In this passage God’s covenant people fail to believe the faithful spies. After the leaders of the twelve tribes went into Cannan as spies, they reported back to Israelites the Land’s prosperity and the might of its inhabitants. Against the advice of Joshua and Caleb they became fearful and rejected the Lord’s Land gift. This resulted in God judging the older Exodus generation with death in the wilderness. And it resulted in giving the Land to the younger generation after forty years of wilderness wandering was completed.
There was no good reason for Israel not to trust God to lead them victoriously into Canaan. Since the nation left Sinai God demonstrated His supernatural power to the Israelites. He provided manna and the Spirit. And He bestowed the gift of prophecy on the 70 elders.

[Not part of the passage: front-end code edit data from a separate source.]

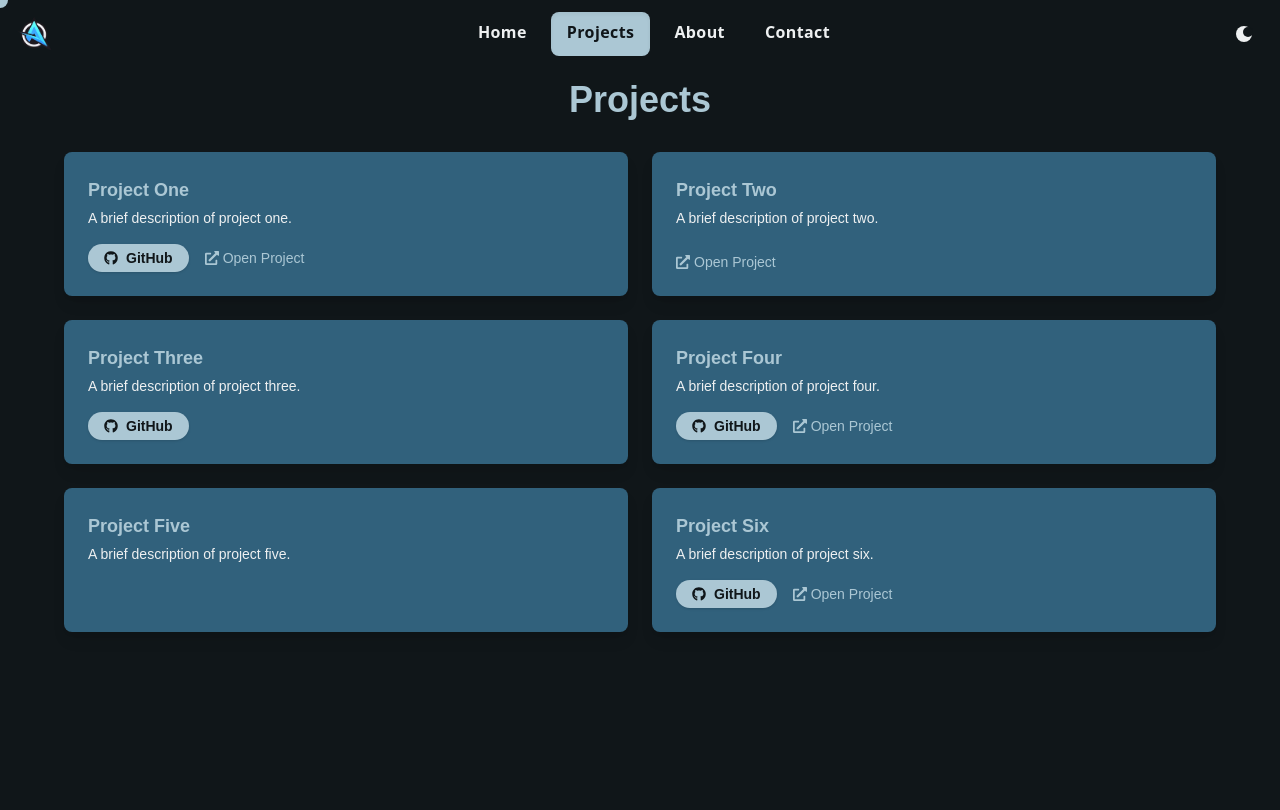
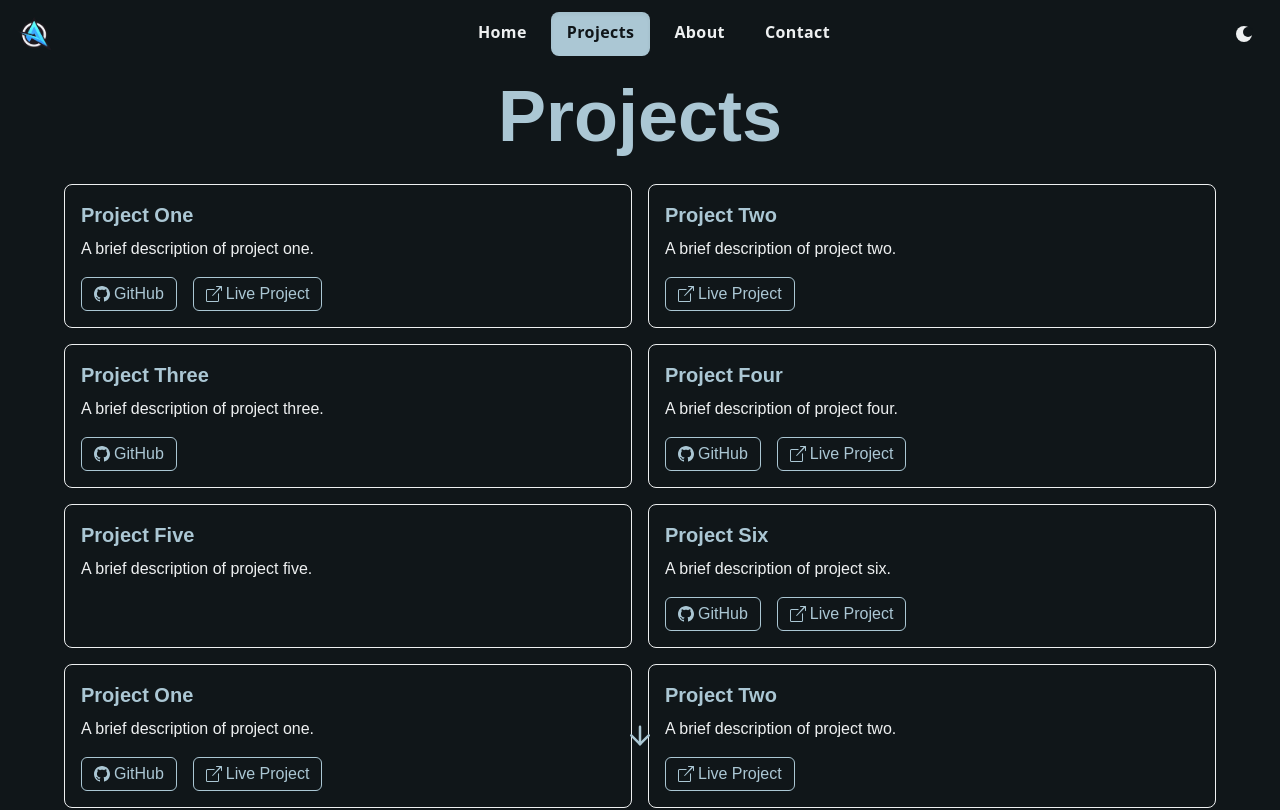
Before and after one commit to xditya/portfolio, a Next.js app: page /projects in a window 1280 px wide. Shown: the top 810 px of the page. Built offline with nearby package versions, Linux system fonts and the light colour scheme.

Commit message:
feat: enhance CustomCursor component and add GSAP animation for name display

```diff
--- a/src/app/page.tsx
+++ b/src/app/page.tsx
@@ -1,4 +1,6 @@
-import React from "react";
+"use client";
+
+import React, { useRef, useEffect } from "react";
 import { LuFolderOpen } from "react-icons/lu";
 import {
   FaGithub,
@@ -8,15 +10,48 @@ import {
   FaYoutube,
 } from "react-icons/fa6";
 
+import gsap from "gsap";
+import { ScrambleTextPlugin } from "gsap/ScrambleTextPlugin";
+
+// Register the plugin once
+gsap.registerPlugin(ScrambleTextPlugin);
+
 export default function Home() {
+  const nameRef = useRef(null);
+
+  useEffect(() => {
+    // Ensure the ref is connected to the DOM element before animating
+    if (nameRef.current) {
+      gsap.to(nameRef.current, {
+        scrambleText: {
+          text: "Aditya.",
+          chars: "abcdefghijklmnopqrstuvwxyz!@#$%^&*+",
+          speed: 0.25,
+          rightToLeft: true,
+          revealDelay: 0.9,
+        },
+        duration: 1,
+        ease: "power1.inOut",
+      });
+    } else {
+      console.error(
+        "nameRef.current is null - element not found for GSAP animation."
+      );
+    }
+  }, []);
+
   return (
     <main className="min-h-screen flex flex-col justify-center items-center bg-[var(--background)] text-[var(--foreground)] px-4">
       <div className="w-full max-w-2xl flex flex-col items-center text-center gap-4 pt-32 pb-16">
         <h1 className="text-5xl sm:text-6xl md:text-7xl font-extrabold mb-2">
-          Hi, I&apos;m <span className="text-[var(--primary)]">Aditya.</span>
+          Hi, I&apos;m{" "}
+          {/* Initial text is "xditya.", will scramble to "Aditya." */}
+          <span ref={nameRef} className="text-[var(--primary)]">
+            xditya?
+          </span>
         </h1>
         <p className="text-base sm:text-lg text-gray-400 font-medium mb-5 font-sans">
-          Open-Source Developer &amp; Freelancer.
+          Open-Source Developer & Freelancer.
         </p>
         <a
           href="/projects"
--- a/src/app/projects/page.tsx
+++ b/src/app/projects/page.tsx
@@ -1,5 +1,12 @@
-import React from "react";
-import ProjectCard from "@/components/ProjectCard";
+"use client";
+
+import React, { useEffect, useRef } from "react";
+import gsap from "gsap";
+import { ScrambleTextPlugin } from "gsap/ScrambleTextPlugin";
+import { ScrollTrigger } from "gsap/ScrollTrigger";
+import { LuArrowDown } from "react-icons/lu";
+
+gsap.registerPlugin(ScrambleTextPlugin, ScrollTrigger);
 
 export default function ProjectsPage() {
   const dummyProjects = [
@@ -39,23 +46,251 @@ export default function ProjectsPage() {
       githubUrl: "https://github.com/your-username/project-six",
       projectUrl: "https://project-six.example.com",
     },
+    {
+      name: "Project One",
+      description: "A brief description of project one.",
+      githubUrl: "https://github.com/your-username/project-one",
+      projectUrl: "https://project-one.example.com",
+    },
+    {
+      name: "Project Two",
+      description: "A brief description of project two.",
+      githubUrl: "",
+      projectUrl: "https://project-two.example.com",
+    },
+    {
+      name: "Project Three",
+      description: "A brief description of project three.",
+      githubUrl: "https://github.com/your-username/project-three",
+      projectUrl: "",
+    },
+    {
+      name: "Project Four",
+      description: "A brief description of project four.",
+      githubUrl: "https://github.com/your-username/project-four",
+      projectUrl: "https://project-four.example.com",
+    },
+    {
+      name: "Project Five",
+      description: "A brief description of project five.",
+      githubUrl: "",
+      projectUrl: "",
+    },
+    {
+      name: "Project Six",
+      description: "A brief description of project six.",
+      githubUrl: "https://github.com/your-username/project-six",
+      projectUrl: "https://project-six.example.com",
+    },
+    {
+      name: "Project One",
+      description: "A brief description of project one.",
+      githubUrl: "https://github.com/your-username/project-one",
+      projectUrl: "https://project-one.example.com",
+    },
+    {
+      name: "Project Two",
+      description: "A brief description of project two.",
+      githubUrl: "",
+      projectUrl: "https://project-two.example.com",
+    },
+    {
+      name: "Project Three",
+      description: "A brief description of project three.",
+      githubUrl: "https://github.com/your-username/project-three",
+      projectUrl: "",
+    },
+    {
+      name: "Project Four",
+      description: "A brief description of project four.",
+      githubUrl: "https://github.com/your-username/project-four",
+      projectUrl: "https://project-four.example.com",
+    },
+    {
+      name: "Project Five",
+      description: "A brief description of project five.",
+      githubUrl: "",
+      projectUrl: "",
+    },
+    {
+      name: "Project Six",
+      description: "A brief description of project six.",
+      githubUrl: "https://github.com/your-username/project-six",
+      projectUrl: "https://project-six.example.com",
+    },
   ];
+
+  const titleRef = useRef<HTMLHeadingElement>(null);
+  const projectRefs = useRef<(HTMLDivElement | null)[]>([]);
+  const scrollIndicatorRef = useRef<HTMLDivElement>(null);
+
+  useEffect(() => {
+    // Title animation
+    if (titleRef.current) {
+      gsap.set(titleRef.current, { visibility: "hidden" });
+
+      gsap.to(titleRef.current, {
+        duration: 1.5,
+        scrambleText: {
+          text: "Projects",
+          chars: "#@$",
+          revealDelay: 0.5,
+          speed: 0.75,
+        },
+        visibility: "visible",
+        ease: "power1.inOut",
+        delay: 1,
+      });
+    }
+
+    // Project item animations using ScrollTrigger
+    projectRefs.current.forEach((item) => {
+      if (item) {
+        gsap.fromTo(
+          item,
+          { opacity: 0, y: 50 },
+          {
+            opacity: 1,
+            y: 0,
+            duration: 0.8,
+            ease: "power2.out",
+            scrollTrigger: {
+              trigger: item,
+              start: "top 85%",
+              toggleActions: "play none none none",
+            },
+          }
+        );
+      }
+    });
+
+    // Scroll indicator animation
+    if (scrollIndicatorRef.current && projectRefs.current.length > 0) {
+      // Set initial state
+      gsap.set(scrollIndicatorRef.current, {
+        opacity: 1,
+        y: 0,
+      });
+
+      // Bounce animation
+      gsap.to(scrollIndicatorRef.current, {
+        y: -10,
+        repeat: -1,
+        yoyo: true,
+        duration: 0.8,
+        ease: "power1.inOut",
+      });
+
+      // Hide on scroll
+      ScrollTrigger.create({
+        trigger: "body",
+        start: "top top",
+        end: "bottom bottom",
+        onUpdate: (self) => {
+          if (self.progress > 0.05) {
+            // Reduced threshold to 5% for earlier hiding
+            gsap.to(scrollIndicatorRef.current, {
+              opacity: 0,
+              duration: 0.5,
+            });
+          } else {
+            gsap.to(scrollIndicatorRef.current, {
+              opacity: 1,
+              duration: 0.5,
+            });
+          }
+        },
+      });
+    }
+
+    // Cleanup ScrollTriggers on component unmount
+    return () => {
+      ScrollTrigger.getAll().forEach((trigger) => trigger.kill());
+      projectRefs.current = [];
+    };
+  }, []);
 
   return (
     <main className="min-h-screen bg-[var(--background)] text-[var(--foreground)] px-4 py-20">
-      <div className="max-w-6xl mx-auto">
-        <h1 className="text-4xl font-bold text-[var(--primary)] mb-8 text-center">
+      <div className="max-w-6xl mx-auto relative">
+        <h1
+          ref={titleRef}
+          className="text-5xl sm:text-6xl md:text-7xl font-extrabold text-[var(--primary)] mb-8 text-center"
+        >
           Projects
         </h1>
-        <div className="grid grid-cols-1 md:grid-cols-2 gap-6">
+
+        <div
+          ref={scrollIndicatorRef}
+          className="fixed bottom-10 left-1/2 transform -translate-x-1/2 text-[var(--primary)] text-3xl"
+          style={{ zIndex: 9999 }}
+        >
+          <LuArrowDown />
+        </div>
+
+        <div className="grid grid-cols-1 md:grid-cols-2 gap-4">
           {dummyProjects.map((project, index) => (
-            <ProjectCard
+            <div
               key={index}
-              name={project.name}
-              description={project.description}
-              githubUrl={project.githubUrl}
-              projectUrl={project.projectUrl}
-            />
+              ref={(el) => {
+                projectRefs.current[index] = el;
+              }}
+              className="block p-4 border border-[var(--foreground)] rounded-lg transition-colors duration-200"
+            >
+              <h2 className="text-xl font-semibold text-[var(--primary)] mb-2">
+                {project.name}
+              </h2>
+              <p className="text-[var(--foreground)] mb-4">
+                {project.description}
+              </p>
+              <div className="flex gap-4">
+                {project.githubUrl && (
+                  <a
+                    href={project.githubUrl}
+                    target="_blank"
+                    rel="noopener noreferrer"
+                    className="inline-flex items-center gap-1 px-3 py-1 border border-[var(--primary)] rounded-md text-[var(--primary)] hover:bg-[var(--primary)] hover:text-[var(--background)] transition-colors duration-200"
+                  >
+                    <svg
+                      xmlns="http://www.w3.org/2000/svg"
+                      width="16"
+                      height="16"
+                      fill="currentColor"
+                      viewBox="0 0 16 16"
+                    >
+                      <path d="M8 0C3.58 0 0 3.58 0 8c0 3.54 2.29 6.53 5.47 7.59.4.07.55-.17.55-.38 0-.19-.01-.82-.01-1.49-2.01.37-2.53-.49-2.69-.94-.09-.23-.48-.94-.82-1.13-.28-.15-.68-.52-.01-.53.63-.01 1.08.58 1.23.82.72 1.21 1.87.87 2.33.66.07-.52.28-.87.51-1.07-1.78-.2-3.64-.89-3.64-3.95 0-.87.31-1.59.82-2.15-.08-.2-.36-1.02.08-2.12 0 0 .67-.21 2.2.82.64-.18 1.32-.27 2-.27.68 0 1.36.09 2 .27 1.53-1.04 2.2-.82 2.2-.82.44 1.1.16 1.92.08 2.12.51.56.82 1.27.82 2.15 0 3.07-1.87 3.75-3.65 3.95.29.25.54.73.54 1.48 0 1.07-.01 1.93-.01 2.2 0 .21.15.46.55.38C13.71 14.53 16 11.53 16 8c0-4.42-3.58-8-8-8z" />
+                    </svg>
+                    GitHub
+                  </a>
+                )}
+                {project.projectUrl && (
+                  <a
+                    href={project.projectUrl}
+                    target="_blank"
+                    rel="noopener noreferrer"
+                    className="inline-flex items-center gap-1 px-3 py-1 border border-[var(--primary)] rounded-md text-[var(--primary)] hover:bg-[var(--primary)] hover:text-[var(--background)] transition-colors duration-200"
+                  >
+                    <svg
+                      xmlns="http://www.w3.org/2000/svg"
+                      width="16"
+                      height="16"
+                      fill="currentColor"
+                      viewBox="0 0 16 16"
+                    >
+                      <path
+                        fillRule="evenodd"
+                        d="M8.636 3.5a.5.5 0 0 0-.5-.5H1.5A1.5 1.5 0 0 0 0 4.5v10A1.5 1.5 0 0 0 1.5 16h10a1.5 1.5 0 0 0 1.5-1.5V7.864a.5.5 0 0 0-1 0V14.5a.5.5 0 0 1-.5.5h-10a.5.5 0 0 1-.5-.5v-10a.5.5 0 0 1 .5-.5h6.636a.5.5 0 0 0 .5-.5z"
+                      />
+                      <path
+                        fillRule="evenodd"
+                        d="M16 .5a.5.5 0 0 0-.5-.5h-5a.5.5 0 0 0 0 1h3.146L6.354 9.146a.5.5 0 1 0 .708.708L15 1.707V4.5a.5.5 0 0 0 1 0v-5z"
+                      />
+                    </svg>
+                    Live Project
+                  </a>
+                )}
+              </div>
+            </div>
           ))}
         </div>
       </div>
--- a/src/components/CustomCursor.tsx
+++ b/src/components/CustomCursor.tsx
@@ -233,6 +233,15 @@ const CustomCursor = () => {
     };
   }, [isMobile]);
 
+  // Conditionally apply a class to hide cursor on mobile
+  const cursorClass = `fixed w-4 h-4 bg-[var(--primary)] rounded-full pointer-events-none z-[9999] ${
+    isMobile ? "hidden" : ""
+  }`;
+
+  const trailClass = `fixed w-2 h-2 bg-[var(--primary)] rounded-full pointer-events-none z-[9998] ${
+    isMobile ? "hidden" : ""
+  }`;
+
   // Don't render cursor on mobile
   if (isMobile) return null;
 
@@ -244,17 +253,14 @@ const CustomCursor = () => {
           ref={(el) => {
             trailRefs.current[index] = el;
           }}
-          className="fixed w-2 h-2 bg-[var(--primary)] rounded-full pointer-events-none z-[9998]"
+          className={trailClass}
           style={{
             opacity: 1 - index * 0.25,
             transform: `scale(${1 - index * 0.15})`,
           }}
         />
       ))}
-      <div
-        ref={cursorRef}
-        className="fixed w-4 h-4 bg-[var(--primary)] rounded-full pointer-events-none z-[9999]"
-      />
+      <div ref={cursorRef} className={cursorClass} />
     </>
   );
 };
```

So Moses and Aaron try to persuade the people to enter the land. They pray for the nation when the nation is rebellious. Joshua and Caleb warn the people against turning back. They correctly identify their actions as rebellion against God and fear of the Canaanites. They remind the people that God is with them. Yet despite all this the community violently rejected their pleas to trust and obey God. In fact God Himself had to step in to prevent the people from stoning Joshua and Caleb.
What can we glean from this incident? Is there something here that has a bearing on how we live? Does it point to trials we can expect when we unashamedly put ourselves out there as Messiah followers? There is, it does, and it’s this: If we vocally express a minority conviction that clearly reflects what God has communicated in His Word, we shouldn’t be surprised if we experience some kind of push back from the majority who have little or no regard for the portion of God’s Word that has spoken to us. This phenomenon is self-evident across the board both within and outside biblical communities of faith. The majority opinion is not always right. Truth is not determined by cultural consensus, even if that culture claims to be evangelical. It’s determined by the totality of God’s Word!
Involvement in Messianic ministry is an expression of a minority conviction that clearly reflects what God has communicated in His Word. More specifically; recognizing the mandate of Jewish evangelism and the centrality of the Jewish people in the redemptive/ prophetic program of God is an expression of a minority conviction that clearly reflects what God has communicated in a significant portion of His Word!
In the predominantly non-Jewish Christian world, not only should we not be surprised by apathy and indifference towards such convictions; but also we should not be surprised by an increasing degree of resentment. As we move ever closer to the unprecedented anti-Jewish persecution preceding Messiah’s return, most claiming to be aligned with the Jewish Messiah will not be living God’s will with respect to their attitudes and actions towards the Jewish people.
So how should we respond to people who don’t share or even resent our minority convictions? Well, like Paul told Timothy when Timothy had to deal with false teachers; we should initially respond with sincere patience and gentleness, reflecting the fruit of the Spirit. And since the Spirit lives in us, that kind of response is doable for us. And certainly in the days ahead, this is a response that we’ll increasingly need to demonstrate when expressing a minority conviction that results in a majority affliction.